Accession Number : ADA596084


Title :   The Post-Cold War Force-Sizing Debate: Paradigms, Metaphors, and Disconnects


Corporate Author : RAND NATIONAL DEFENSE RESEARCH INST SANTA MONICA CA


Personal Author(s) : Winnefeld, James A


Full Text : https://apps.dtic.mil/dtic/tr/fulltext/u2/a596084.pdf


Report Date : Jan 1992


Pagination or Media Count : 105

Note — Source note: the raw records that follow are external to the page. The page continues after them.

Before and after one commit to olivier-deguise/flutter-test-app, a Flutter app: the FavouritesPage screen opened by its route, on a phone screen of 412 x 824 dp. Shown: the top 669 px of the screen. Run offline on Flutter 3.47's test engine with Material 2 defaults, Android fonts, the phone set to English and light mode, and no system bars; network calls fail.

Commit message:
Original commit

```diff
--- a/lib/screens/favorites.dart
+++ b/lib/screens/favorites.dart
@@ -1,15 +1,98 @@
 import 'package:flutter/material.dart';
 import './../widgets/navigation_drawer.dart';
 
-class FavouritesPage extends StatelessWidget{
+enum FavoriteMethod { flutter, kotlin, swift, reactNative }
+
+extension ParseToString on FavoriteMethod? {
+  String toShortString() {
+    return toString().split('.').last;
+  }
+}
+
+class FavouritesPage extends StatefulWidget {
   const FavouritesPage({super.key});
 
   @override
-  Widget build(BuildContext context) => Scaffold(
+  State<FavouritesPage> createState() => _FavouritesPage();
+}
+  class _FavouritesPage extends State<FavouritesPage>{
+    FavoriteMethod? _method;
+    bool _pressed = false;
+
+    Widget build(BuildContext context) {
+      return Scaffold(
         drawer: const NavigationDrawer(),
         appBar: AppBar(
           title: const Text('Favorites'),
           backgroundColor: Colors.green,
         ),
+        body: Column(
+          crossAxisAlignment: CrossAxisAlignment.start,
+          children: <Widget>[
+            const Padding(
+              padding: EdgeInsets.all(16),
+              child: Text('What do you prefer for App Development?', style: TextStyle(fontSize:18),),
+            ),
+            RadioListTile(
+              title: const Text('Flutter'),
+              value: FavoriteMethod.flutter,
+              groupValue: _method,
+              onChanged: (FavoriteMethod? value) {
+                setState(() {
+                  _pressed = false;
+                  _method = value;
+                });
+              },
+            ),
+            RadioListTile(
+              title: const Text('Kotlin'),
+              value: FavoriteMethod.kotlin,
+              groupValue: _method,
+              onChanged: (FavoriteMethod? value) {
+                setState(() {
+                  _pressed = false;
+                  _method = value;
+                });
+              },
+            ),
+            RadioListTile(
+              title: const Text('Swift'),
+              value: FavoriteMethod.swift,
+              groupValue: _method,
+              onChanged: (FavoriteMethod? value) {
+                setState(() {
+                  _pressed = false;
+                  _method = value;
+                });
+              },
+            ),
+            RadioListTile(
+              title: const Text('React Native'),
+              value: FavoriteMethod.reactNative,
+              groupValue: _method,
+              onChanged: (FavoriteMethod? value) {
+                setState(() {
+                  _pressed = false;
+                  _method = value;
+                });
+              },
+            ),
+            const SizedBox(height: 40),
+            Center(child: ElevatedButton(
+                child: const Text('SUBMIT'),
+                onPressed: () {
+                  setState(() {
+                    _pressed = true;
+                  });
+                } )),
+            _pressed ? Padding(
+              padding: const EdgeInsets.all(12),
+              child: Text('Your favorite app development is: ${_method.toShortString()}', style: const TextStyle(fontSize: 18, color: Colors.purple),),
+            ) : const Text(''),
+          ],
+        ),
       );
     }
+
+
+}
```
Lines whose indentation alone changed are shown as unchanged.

Abstract : RAND is examining new security concepts as part of a research project for the Strategy Division of the Joint Staff (J-5). This examination is taking place against the backdrop of a vigorous force-sizing debate between the Department of Defense and the Congress in the aftermath of the Cold War. The changed security environment and pressing domestic concerns are combining to subject the U.S. force structure to new scrutiny. Outside of the Department of Defense, there has been less emphasis on the strategy antecedents of any new force posture. This report presents supporting analysis and commentary for use by the participants in the dialog on strategy and force sizing. Its purpose is to critique the various schools of thought on appropriate strategies and forces and to present some different perspectives for identifying the relevant issues and the needed analysis. In format the report is a series of four strategy and force-structure essays that form a commentary on the debate that took shape between Chairman Les Aspin of the House Armed Services Committee and Secretary of Defense Dick Cheney as they presented position papers, posture statements, and various forms of related analysis in pubic forums during the period January through June 1992. While the positions of each have been adjusted in the succeeding months to reflect changed circumstances and new analysis, the fundamentals remain unchanged: Congress believes fewer forces are justified, and the Bush administration has said, in effect, Not so fast. The essays, set out in the first four sections of the report, can be read as stand-alone pieces. But they are related in their common focus on the importance of objectives and strategy as a basis for force rationale, what history has to tell us about force-sizing assumptions, and the need to challenge the conventional wisdom in such matters-particularly during a period of change and major uncertainty about the future.


Descriptors :   *MILITARY FORCE LEVELS , CONGRESS , DEPARTMENT OF DEFENSE , MILITARY DOWNSIZING , MILITARY STRATEGY , NATIONAL SECURITY , SCENARIOS


Subject Categories : Military Forces and Organizations


Distribution Statement : APPROVED FOR PUBLIC RELEASE